Hopkins is more than an actor, being also an accomplished painter, and now he is flexing his muscles as a composer: his disc Anthony Hopkins — Composer will be released mid-January.
The Times’ Emma Pomfret talked to him; here is a selection from their conversation:
Actor, director, painter … now musician. How did you start composing?
I play the piano most days if I’m at home [in Los Angeles]. I’ve got a nice Bösendorfer. I play Chopin and some complicated Bach, not to impress anyone but to keep the co-ordination of my hands and my brain as I’m getting older. I’ve become very adept at improvising — that’s how I compose.
How do you flesh out the melodies for orchestra?
When I’m writing on the piano I hear the instruments. I go to the studio of my friend Stephen Barton [a soundtrack composer] once or twice a week and he has a keyboard with all the orchestral instruments. I sit down and put together tracks of how I want it to sound.
You like composers from Vaughan Williams to Charles Ives . . . what characterises your own music?
I always write in F sharp minor — a melancholy key. I love woodwind, French horn and cello.
Did you hear classical music or go to concerts as a child?
I remember going to Cardiff in 1955 to hear a great Hollywood pianist, José Iturbi, but there was nothing really in Wales.
So piano lessons were your big musical introduction?
Yes, I learnt the piano from 6. My father also bought me some encyclopaedias and in one there was a drawing of Beethoven sitting with his hands over his ears — he was losing his hearing.

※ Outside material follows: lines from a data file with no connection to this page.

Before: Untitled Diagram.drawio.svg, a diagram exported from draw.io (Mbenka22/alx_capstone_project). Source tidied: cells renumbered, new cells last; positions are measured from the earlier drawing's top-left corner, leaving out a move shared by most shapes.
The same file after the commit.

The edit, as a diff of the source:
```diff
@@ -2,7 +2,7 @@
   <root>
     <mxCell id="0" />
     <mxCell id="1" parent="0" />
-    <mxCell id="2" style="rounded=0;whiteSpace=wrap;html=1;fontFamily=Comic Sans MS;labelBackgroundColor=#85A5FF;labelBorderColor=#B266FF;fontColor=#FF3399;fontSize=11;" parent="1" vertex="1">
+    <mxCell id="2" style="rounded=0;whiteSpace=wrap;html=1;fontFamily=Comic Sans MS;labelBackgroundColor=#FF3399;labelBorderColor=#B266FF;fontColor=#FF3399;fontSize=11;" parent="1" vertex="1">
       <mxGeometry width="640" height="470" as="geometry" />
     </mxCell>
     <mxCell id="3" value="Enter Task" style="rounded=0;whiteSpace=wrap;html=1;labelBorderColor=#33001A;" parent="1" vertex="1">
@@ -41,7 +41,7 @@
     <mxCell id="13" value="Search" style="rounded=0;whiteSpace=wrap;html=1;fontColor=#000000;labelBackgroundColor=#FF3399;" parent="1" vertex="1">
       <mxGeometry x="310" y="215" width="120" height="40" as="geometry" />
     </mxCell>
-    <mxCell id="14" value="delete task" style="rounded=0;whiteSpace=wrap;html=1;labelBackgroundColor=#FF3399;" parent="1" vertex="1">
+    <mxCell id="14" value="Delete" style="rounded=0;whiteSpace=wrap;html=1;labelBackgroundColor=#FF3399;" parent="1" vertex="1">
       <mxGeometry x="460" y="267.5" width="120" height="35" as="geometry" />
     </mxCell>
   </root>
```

I was so impressed by him going deaf and still composing, that in my pathetic way I tried to write music.
Is the reward comparable with acting?
When I heard the orchestra I did think, my God, this is my music! It takes your breath away … Let’s say I’m pleasantly moved.
via The Times
This content is blocked. Accept cookies to view the content.